Geronimo and I started the trail together that morning. It was near 8 but the sun had just breached into Rock Gap Shelter.
If I remember right there was stillness around the shelter that caused me to fill uneasy. Most mornings were filled with birds waking and chirping, but not there in Rock Gap it was quiet. All accept for wind moving the canopy over us. It rustled slowly at the same beat of a rocking ship.
My Awol had a warning that made Geronimo and I paranoid as we climbed the side trail out of the gap. “White blazes on the north side of the trees are identical to the blazes on the south side. Make sure you are heading in the right direction, especially when sleepily leaving shelters in the morning.” It being 6 nights without sleep I didn’t trust my judgement, so I let Geronimo check my compass once we started the AT.
“Due north, check and go.” He said cheerfully
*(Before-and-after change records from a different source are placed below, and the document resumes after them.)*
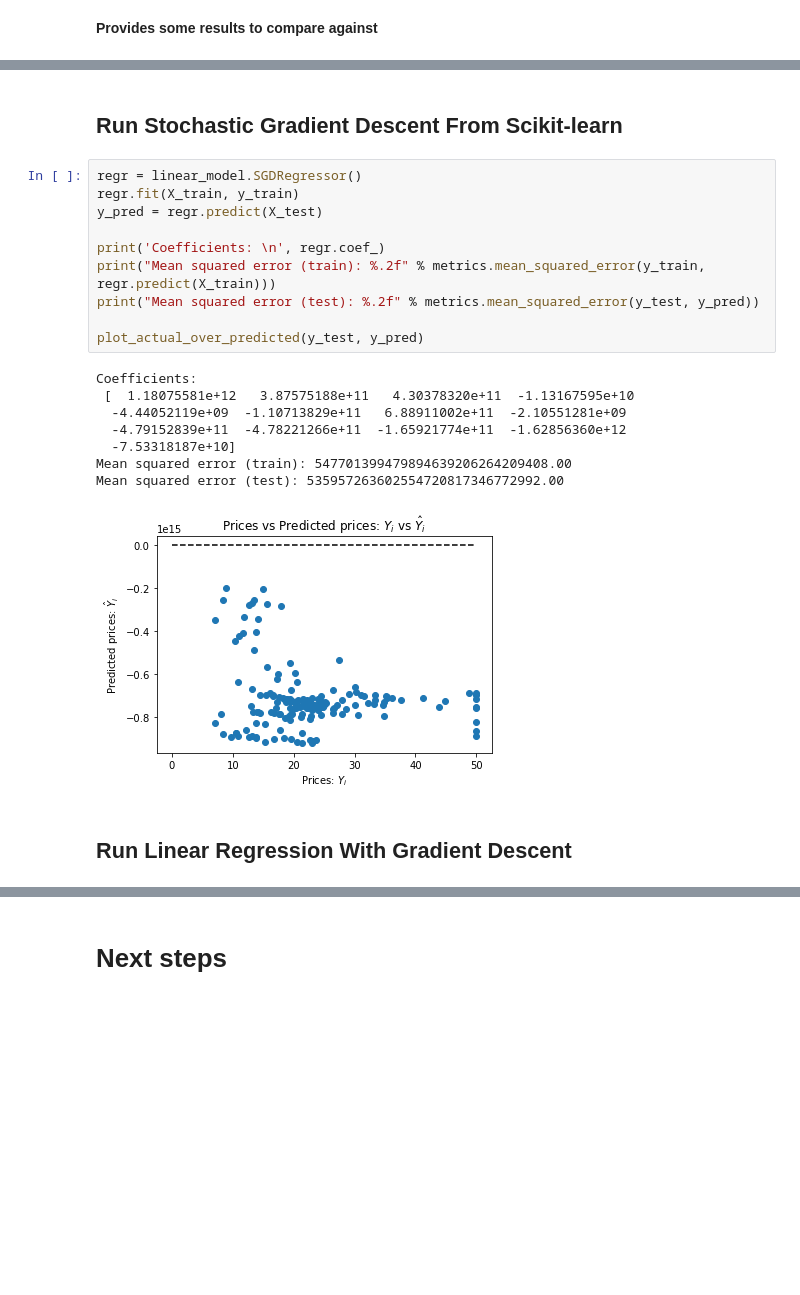
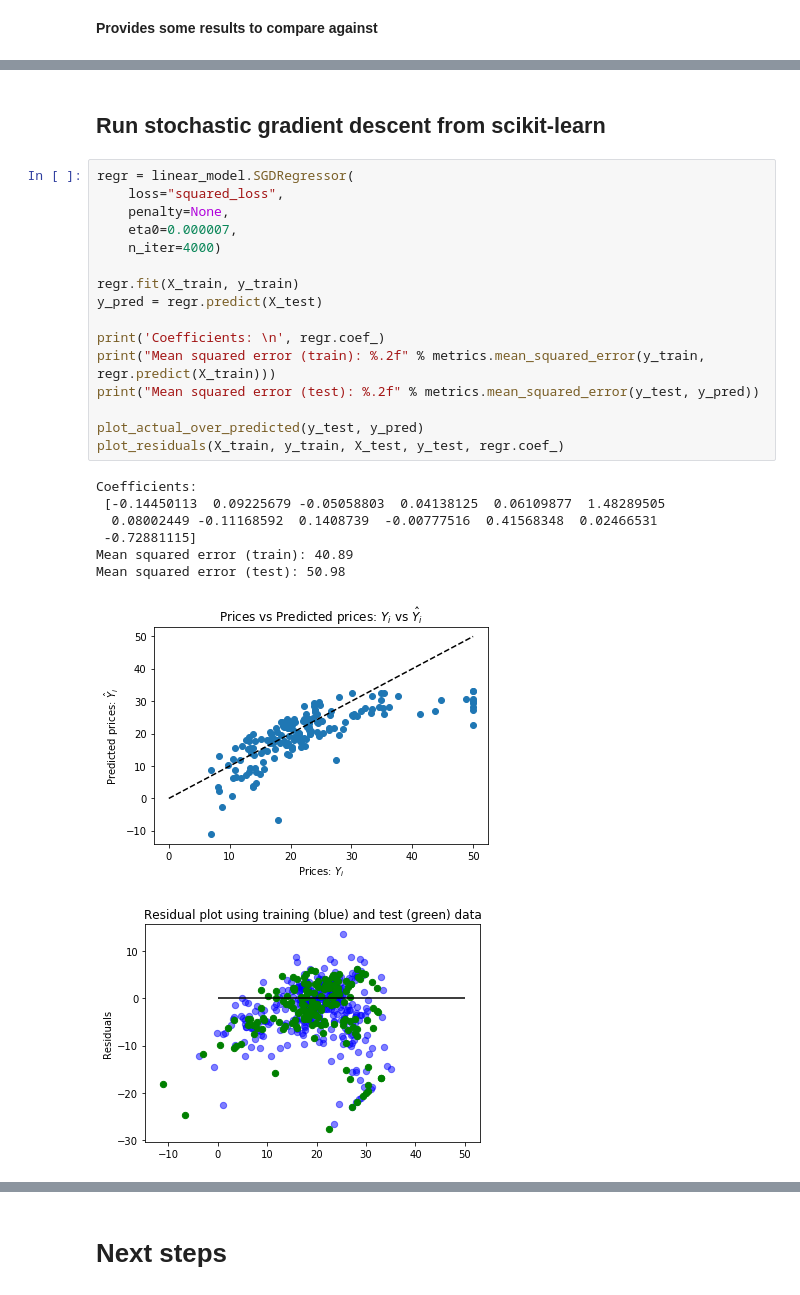
Before and after one commit to spiritedtechie/boston-house-prices-prediction, a Jupyter notebook: Boston House Prices - Linear Regression.ipynb, the cells around one changed output, grey strips where cells are left out. Saved outputs shown, nothing was run; the diff lists cells and outputs as text; blank space fills up the shorter version.

Commit message:
Fixes parameters for SGDRegressor - much smaller learning rate than default helped.

```diff
--- a/Boston House Prices - Linear Regression.ipynb
+++ b/Boston House Prices - Linear Regression.ipynb
@@ -267,23 +269,27 @@ Mean squared error (test): 28.54
-# %% [markdown]
-## Run Stochastic Gradient Descent From Scikit-learn
+# %% [markdown]
+## Run stochastic gradient descent from scikit-learn
 # %%
-regr = linear_model.SGDRegressor()
+regr = linear_model.SGDRegressor(
+    loss="squared_loss",
+    penalty=None,
+    eta0=0.000007,
+    n_iter=4000)
+
 regr.fit(X_train, y_train)
 y_pred = regr.predict(X_test)
 
 print('Coefficients: \n', regr.coef_)
 print("Mean squared error (train): %.2f" % metrics.mean_squared_error(y_train, regr.predict(X_train)))
 print("Mean squared error (test): %.2f" % metrics.mean_squared_error(y_test, y_pred))
 
 plot_actual_over_predicted(y_test, y_pred)
+plot_residuals(X_train, y_train, X_test, y_test, regr.coef_)
 # %% [output]
 Coefficients:
- [  1.18075581e+12   3.87575188e+11   4.30378320e+11  -1.13167595e+10
-  -4.44052119e+09  -1.10713829e+11   6.88911002e+11  -2.10551281e+09
-  -4.79152839e+11  -4.78221266e+11  -1.65921774e+11  -1.62856360e+12
-  -7.53318187e+10]
-Mean squared error (train): 547701399479894639206264209408.00
-Mean squared error (test): 535957263602554720817346772992.00
+ [-0.14450113  0.09225679 -0.05058803  0.04138125  0.06109877  1.48289505
+  0.08002449 -0.11168592  0.1408739  -0.00777516  0.41568348  0.02466531
+ -0.72881115]
+Mean squared error (train): 40.89
+Mean squared error (test): 50.98
-[figure, old version]
+[figure, new version]
+[figure, added]
-# %% [markdown]
-## Run Linear Regression With Gradient Descent
```
Also changed, not shown: parts of 13 cells of this notebook.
We made quick work of the first 3.8 miles to Winding Stair Gap, where on week days you could get a cheap shuttle into Franklin NC. There was a father son duo waiting on a shuttle (not a cheap one) at the gap. They offered us to join them. It would make the ride cheaper.
If not for Geronimo I would have gone into Franklin, although I’m glad I didn’t, and saved money for the NOC.
Geronimo and I did not take the side trail to summit Siler Bald. We knew that we would get plenty of a view when we reached Wayah Bald. This was six miles away. And my knee began to swell again as we descended.
“Shit I’d say I’m off to a good start man! Between no sleep and this knee I’d say Katahaden in 5 months.” I said with a smile and popping a couple of Aleve.
“5 months is the average time there’s nothing wrong with that.”
“Yeah well it’s not the time I’ve got. Gotta make my hike in 3 no more than 3 and a half.”
“Yeah I’m yo-yoing so that’s the time frame I’m making it in.”
“Yeah well don’t let me slow you down.”
“You’re not so far we’re on pace, as long as we hit plus 25 regularly in VA.”
“I didn’t think I’d be hitting 25’s this early to tell the truth.”
“It’s not that hard you just got to put in a full day of hiking.”
“Are you still planning stopping at Cold Spring Shelter tonight then 12 to the NOC tomorrow?”
“Yeah that’s was our plan last night can your knee make it?”
“Sure why not.” I said confidently as a scam artist.
I had seen Wayah Bald before but not the back parking area, and it surprised me how popular a destination it was. It was a Saturday and a church was having a pick neck at the tower.
It was hear at the tower that I had talked with my first AT thru-hiker back during my senior year of high school spring break. Me and two friends had south bound the trail from Wesser Bald and told ourselves that that was a 14 mile hike. It was only a little over 9 really. I remembered how exhausted we were and the feeling of accomplishment I felt seeing the distance we had walked from the tower.
But standing at the tower on my thru-hike I didn’t feel much nostalgia. I let Geronimo go on ahead of me as I stayed behind just to try and summon up some feeling standing on familiar ground. But there was nothing, all that was on my mind was the king size bed I’d sleep in at the NOC on Monday.
I caught up to Geronimo At the bottom of the bald at Licklog Gap. He had gone down the Bartram Trail accidently. I did not recognize most of the trail and am glad I avoided the same mistake.
I guessed from Awol that Burnningtown Gap was were, on the same hiking trip in high school, me and my friends received trail magic. As we were tired zombie hiking through a church was set up giving out corn beef and cabbage along with cookies and mountain dew. I relived this moment with Geronimo as I told him the story. And I became hungry and thought about nothing except what I would order at the NOC.
We reached Cold Spring Shelter shortly after Burningtown Gap. The shelter appeared to be full, and I let Geronimo have what I thought was the last spot. He only had a bivy sack for shelter. I went to where the tent sites were and the wind was blowing hard. Tonight was supposed to reach freezing and my quilt was only rated for 32 degrees but I didn’t trust that rating. I knew I wouldn’t sleep but I knew I wouldn’t relax either.
I went to the shelter to cook my meal and to my surprise I was invited to use the shelter.
“Joseph take this spot we need as many people we can get in here tonight.” An old man said who later would be known as Red.
“Thanks I was starting to get worried tarping it out tonight.” I said and left to grab my stuff.
“Don’t get blown away!” one man yelled as a strong gust of wind roared over the ridge. After eating everybody got into their bags to prepare for the cold night. The sun still was shining and a few birds still chirped between the sounds of wind. The air became cold fast and was crisp. Tasting it almost felt like you could digested it like clean mountain water.
My big Agnes quilt worked to my surprise; I stayed warm. But I believe Red and Geronimo were the only ones that slept that night. I listened to the wind whistle along the ridge. It was something familiar I remembered from past trips up in this NC area. The wind always blew and I was mostly ill prepared till my friend Taylor would loan me a good piece of gear. I thought how ironic it was that I was the one hiking the trail and not him.